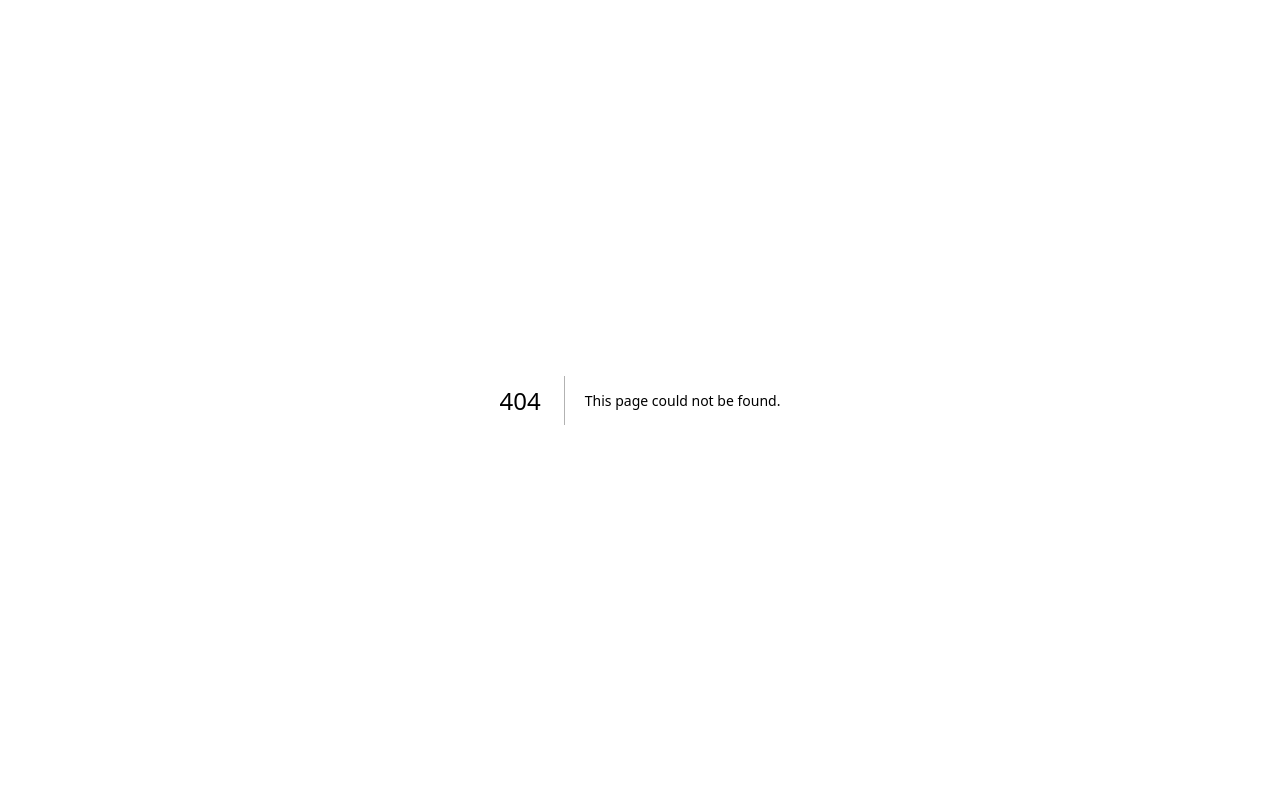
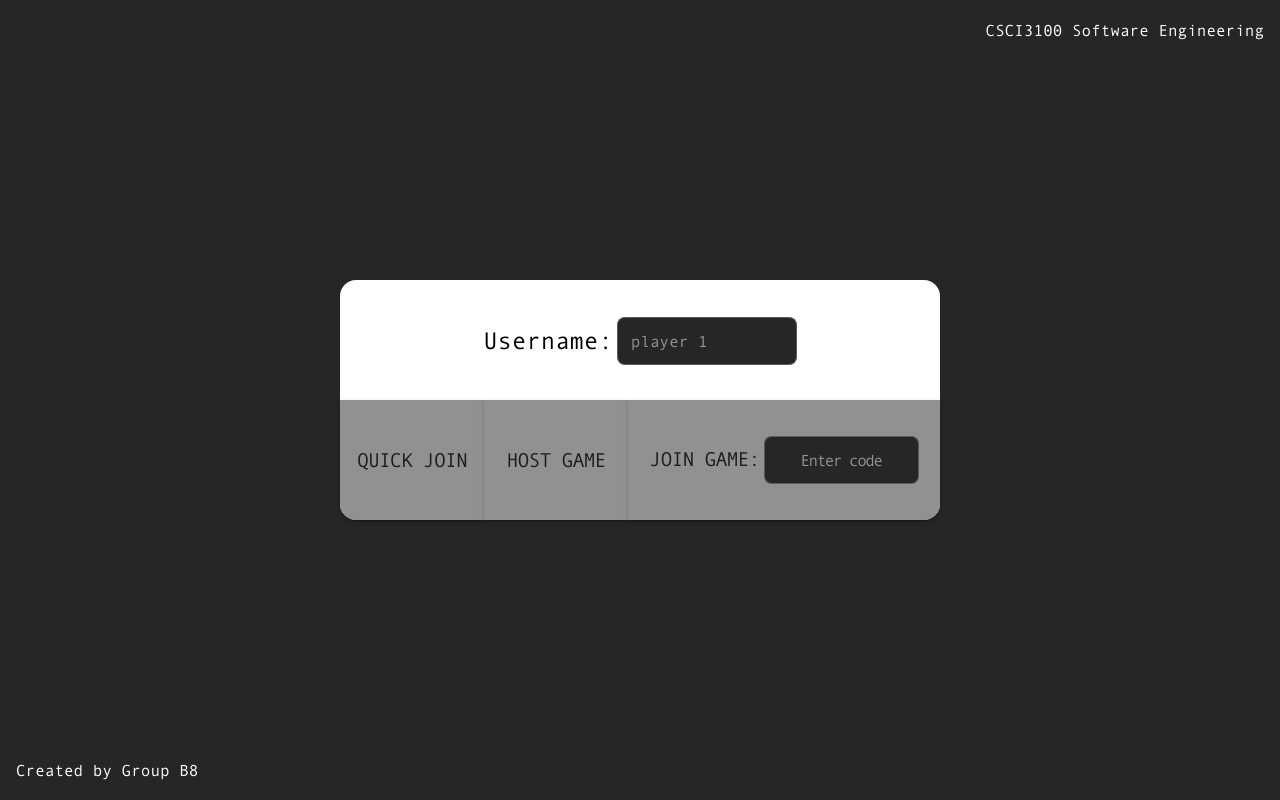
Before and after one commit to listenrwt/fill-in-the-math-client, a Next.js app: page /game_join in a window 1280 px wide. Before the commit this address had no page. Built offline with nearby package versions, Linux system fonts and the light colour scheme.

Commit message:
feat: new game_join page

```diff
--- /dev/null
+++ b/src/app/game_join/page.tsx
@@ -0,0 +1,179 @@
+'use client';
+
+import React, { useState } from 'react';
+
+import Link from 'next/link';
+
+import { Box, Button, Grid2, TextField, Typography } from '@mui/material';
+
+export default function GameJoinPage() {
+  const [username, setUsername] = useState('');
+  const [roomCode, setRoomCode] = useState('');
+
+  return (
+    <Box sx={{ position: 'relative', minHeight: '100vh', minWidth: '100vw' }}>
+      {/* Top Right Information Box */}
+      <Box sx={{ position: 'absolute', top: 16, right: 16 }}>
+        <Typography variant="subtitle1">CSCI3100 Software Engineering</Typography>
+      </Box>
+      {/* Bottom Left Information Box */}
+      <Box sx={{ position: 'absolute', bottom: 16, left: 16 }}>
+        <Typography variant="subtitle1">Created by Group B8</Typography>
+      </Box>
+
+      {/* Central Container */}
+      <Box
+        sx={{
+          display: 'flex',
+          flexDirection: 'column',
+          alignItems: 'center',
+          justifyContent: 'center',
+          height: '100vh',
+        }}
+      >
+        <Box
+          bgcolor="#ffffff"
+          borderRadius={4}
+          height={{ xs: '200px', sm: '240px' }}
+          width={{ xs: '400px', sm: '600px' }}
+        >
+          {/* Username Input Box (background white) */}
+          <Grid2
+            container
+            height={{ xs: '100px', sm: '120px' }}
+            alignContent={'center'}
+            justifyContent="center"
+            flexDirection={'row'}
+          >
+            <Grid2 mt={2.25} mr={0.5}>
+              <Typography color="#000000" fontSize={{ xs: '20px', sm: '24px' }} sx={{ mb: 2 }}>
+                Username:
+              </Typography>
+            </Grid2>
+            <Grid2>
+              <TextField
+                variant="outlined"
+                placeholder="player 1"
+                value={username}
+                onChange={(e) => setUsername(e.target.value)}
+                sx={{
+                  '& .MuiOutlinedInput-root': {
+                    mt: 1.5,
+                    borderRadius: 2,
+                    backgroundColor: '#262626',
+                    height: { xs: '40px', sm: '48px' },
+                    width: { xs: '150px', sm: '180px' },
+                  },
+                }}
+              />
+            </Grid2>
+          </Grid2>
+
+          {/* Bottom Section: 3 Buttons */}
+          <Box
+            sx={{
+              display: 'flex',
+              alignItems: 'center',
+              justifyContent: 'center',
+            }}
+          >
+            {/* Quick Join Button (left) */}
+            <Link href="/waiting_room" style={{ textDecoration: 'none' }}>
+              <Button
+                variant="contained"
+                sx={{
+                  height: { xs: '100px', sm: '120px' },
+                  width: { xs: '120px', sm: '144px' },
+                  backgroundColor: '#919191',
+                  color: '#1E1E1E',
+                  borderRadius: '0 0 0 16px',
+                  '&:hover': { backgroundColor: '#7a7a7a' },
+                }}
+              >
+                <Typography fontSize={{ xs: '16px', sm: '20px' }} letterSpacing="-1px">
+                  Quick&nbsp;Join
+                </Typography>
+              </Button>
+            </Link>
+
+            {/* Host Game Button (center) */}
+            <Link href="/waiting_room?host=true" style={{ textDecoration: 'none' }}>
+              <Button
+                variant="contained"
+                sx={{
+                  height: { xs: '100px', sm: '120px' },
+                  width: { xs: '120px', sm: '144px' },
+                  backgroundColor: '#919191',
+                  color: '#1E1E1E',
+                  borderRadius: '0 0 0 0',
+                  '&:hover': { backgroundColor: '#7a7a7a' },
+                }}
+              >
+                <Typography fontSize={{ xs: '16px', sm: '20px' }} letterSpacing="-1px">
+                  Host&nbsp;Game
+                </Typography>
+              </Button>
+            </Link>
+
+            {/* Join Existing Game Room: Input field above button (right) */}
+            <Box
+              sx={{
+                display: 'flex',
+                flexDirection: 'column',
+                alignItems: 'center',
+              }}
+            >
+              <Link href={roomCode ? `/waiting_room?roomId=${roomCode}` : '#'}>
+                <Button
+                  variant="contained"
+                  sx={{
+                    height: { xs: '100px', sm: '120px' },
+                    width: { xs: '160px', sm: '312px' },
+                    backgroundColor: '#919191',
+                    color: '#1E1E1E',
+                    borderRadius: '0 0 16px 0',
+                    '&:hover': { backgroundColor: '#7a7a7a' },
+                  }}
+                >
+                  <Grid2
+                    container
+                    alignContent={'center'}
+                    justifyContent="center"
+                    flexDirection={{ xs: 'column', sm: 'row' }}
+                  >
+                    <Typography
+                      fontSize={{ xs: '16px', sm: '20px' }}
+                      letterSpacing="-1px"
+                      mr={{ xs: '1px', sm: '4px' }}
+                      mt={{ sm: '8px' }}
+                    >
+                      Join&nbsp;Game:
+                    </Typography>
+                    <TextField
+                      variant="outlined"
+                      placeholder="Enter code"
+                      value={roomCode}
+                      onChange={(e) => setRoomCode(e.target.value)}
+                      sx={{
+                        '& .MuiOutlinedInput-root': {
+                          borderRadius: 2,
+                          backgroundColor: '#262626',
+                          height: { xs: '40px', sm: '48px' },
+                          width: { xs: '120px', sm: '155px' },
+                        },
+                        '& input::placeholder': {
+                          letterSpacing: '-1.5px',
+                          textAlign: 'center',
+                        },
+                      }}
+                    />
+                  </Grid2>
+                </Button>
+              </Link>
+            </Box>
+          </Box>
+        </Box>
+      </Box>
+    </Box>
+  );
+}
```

━━━━━━━━━━━━━━━━

◆ **Assignment**
Please return all lines in the material above that include the word "borderRadius".

◆ **Written response**
+          borderRadius={4}
+                    borderRadius: 2,
+                  borderRadius: '0 0 0 16px',
+                  borderRadius: '0 0 0 0',
+                    borderRadius: '0 0 16px 0',
+                          borderRadius: 2,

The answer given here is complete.